A poverty-induced death, a dried-up lake and housing for homeless vets were just a few of the items grabbing attention in Indian country this past week. Oh, and a woman weighed in on The Revenant. Finally.
HANTAVIRUS HEARTBREAK: A 17-year-old Navajo honor student who lived in dilapidated housing died of Hantavirus Pulmonary Syndrome that was likely caused by contact with infected rodent droppings. Del Yazzie, an epidemiologist for the Navajo Epidemiology Center, said he believes various structural and social factors likely put the girl at higher risk of contracting the disease.
CLIMATE REFUGEES: The U.S. Department of Housing and Urban Development (HUD) has awarded the state-recognized Isle de Jean Charles Band of Biloxi-Chitimacha-Choctaw $48 million to pay for a move inland away from the disappearing Louisiana Gulf coast. This makes them the first community of official climate refugees in the United States, though they have a lot of unofficial company.
DRIED UP: Bolivia is having the complete opposite problem, as the country’s second-largest lake, once containing 1,200 square miles of water, has almost completely disappeared due to climate change, El Niño weather patterns and severe pollution according to several experts, who say the loss could be permanent. Lake Poopo has been a source of food and commerce for indigenous and other people in the High Plains of Bolivia for more than 4,000 years, and is home to thousands of species of wildlife. But problems in the last 30 years have reduced it to a very small and shallow body of water, and it now resembles a large saline desert. Scientists say the lake has experienced intense evaporation in the past but this latest episode could be its death knell.
HOUSING HOMELESS VETS: The Ho-Chunk Nation is showing its gratitude to the warriors who have protected Turtle Island by ensuring that none of them go homeless upon their return. While the federal government has announced $6 million in grants to support housing for homeless Native veterans, the Ho-Chunk has already built some. The tribe’s $1.5 million housing project is already open.
ACTIVIST EXTRAORDINAIRE: Yale University senior Nailah Harper-Malveaux has been singled out along with several other young people by The New York Times as on the vanguard of student activism, leadership and advocating for change in racial relations. Harper-Malveaux, Creole/Cherokee/Macanese, is in American studies/theater studies, and is the director of theatrical productions telling the stories of African Americans.
ANOTHER COLUMBUS DAY BITES THE DUST: The faculty at Brown University has renamed the second Monday in October as Indigenous People’s Day, changing it from Fall Weekend Holiday, its name since Columbus Day was abolished in 2009.
MEMORIALIZED IN MOSCOW: The Civic Chamber of the Russian Federation, akin to the U.S. House Committee on Oversight in this country, is proposing to build a memorial in front of the American Embassy in Moscow that commemorates the genocide of American Indians. “This monument must become the silent reproach of the modern American elites which had significantly deviated from the idealistic principles that were laid into the foundation of the American state,” Civic Chamber member Valery Korovin told the Observer.
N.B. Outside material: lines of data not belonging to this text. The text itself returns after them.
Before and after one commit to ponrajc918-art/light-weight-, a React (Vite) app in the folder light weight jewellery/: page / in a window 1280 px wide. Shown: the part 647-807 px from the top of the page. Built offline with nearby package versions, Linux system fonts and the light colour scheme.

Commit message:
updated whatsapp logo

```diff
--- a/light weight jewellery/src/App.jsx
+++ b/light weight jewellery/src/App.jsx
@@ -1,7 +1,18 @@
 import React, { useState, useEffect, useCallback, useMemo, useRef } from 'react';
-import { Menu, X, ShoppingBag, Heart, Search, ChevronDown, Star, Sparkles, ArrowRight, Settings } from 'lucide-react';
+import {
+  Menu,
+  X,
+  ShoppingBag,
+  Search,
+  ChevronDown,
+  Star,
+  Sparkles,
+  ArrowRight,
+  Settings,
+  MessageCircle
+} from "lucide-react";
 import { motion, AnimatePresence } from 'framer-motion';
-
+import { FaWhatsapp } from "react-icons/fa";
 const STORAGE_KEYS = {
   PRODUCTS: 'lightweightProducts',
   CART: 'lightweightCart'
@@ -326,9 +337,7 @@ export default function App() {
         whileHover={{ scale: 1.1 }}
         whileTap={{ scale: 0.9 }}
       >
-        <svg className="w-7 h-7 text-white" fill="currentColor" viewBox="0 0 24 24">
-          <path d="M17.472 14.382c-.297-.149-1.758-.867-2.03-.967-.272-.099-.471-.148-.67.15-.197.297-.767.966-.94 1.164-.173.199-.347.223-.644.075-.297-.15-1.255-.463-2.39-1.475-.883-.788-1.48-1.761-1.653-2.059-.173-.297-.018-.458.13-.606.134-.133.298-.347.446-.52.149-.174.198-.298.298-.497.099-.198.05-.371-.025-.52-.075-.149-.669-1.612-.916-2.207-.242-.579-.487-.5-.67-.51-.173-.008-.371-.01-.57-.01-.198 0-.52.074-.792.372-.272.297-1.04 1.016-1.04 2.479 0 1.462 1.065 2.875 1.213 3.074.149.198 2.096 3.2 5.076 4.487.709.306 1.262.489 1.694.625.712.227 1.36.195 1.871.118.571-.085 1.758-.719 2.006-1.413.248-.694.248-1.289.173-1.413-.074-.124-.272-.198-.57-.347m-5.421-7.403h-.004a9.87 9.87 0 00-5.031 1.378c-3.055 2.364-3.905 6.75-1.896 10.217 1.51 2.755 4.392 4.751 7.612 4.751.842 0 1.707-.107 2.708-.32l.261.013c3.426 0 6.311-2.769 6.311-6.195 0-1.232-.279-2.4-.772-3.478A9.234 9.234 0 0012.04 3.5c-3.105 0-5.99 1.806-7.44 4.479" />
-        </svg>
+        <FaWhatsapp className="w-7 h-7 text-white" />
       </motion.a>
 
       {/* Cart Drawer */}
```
DRIVING THEM TO DRINK: In a New York Times interview with Robert McNair, owner of the NFL’s Houston Texans, the self-made multi-billionaire told Times correspondent Mark Leibovich that he is not offended by the Redskins logo of the Washington franchise, and that the Cherokee Indians near where he grew up weren’t good at “holding their whiskey.”
PRESSING FOR CHANGE: In the wake of a landmark ruling on human rights and indigenous children, advocates began demanding that Canada take immediate action to fix a failing system that is causing tens of thousands of First Nations children on reserve to suffer solely because of their race. The Canadian Human Rights Tribunal ruled on January 26 that the federal government racially discriminates against First Nations children by giving them significantly less funding for child welfare services than the rest of the population, despite their having a greater need.
‘BRING ME THE GIRL’: After reams of press on how The Revenant resonated in Indian country, we finally heard from a woman, and the news wasn’t good. Although it was an admirably executed movie, the scene depicting violence against a woman hit too close to home for some. The overall violence of the times, the bear attack, the forbidding landscape—none of them pierced writer Sasha LaPointe like the simple phrase, “Bring me the girl.” It, and the ensuing scene, encapsulated all the centuries of casual violence that indigenous women have been subject to routinely since contact.
On a lighter note, more First Nation actors such as Duane Howard, who played Elk Dog, spoke to ICTMN about what it was like to work with Leonardo DiCaprio, Alejandro Iñárritu and a host of other stars. Another was 17-year-old Forrest Goodluck (Dine', Mandan Hidatsa and Tsimshian), who played DiCaprio’s son, Hawk. Not to mention the hilarious but insightful review that was part sendup.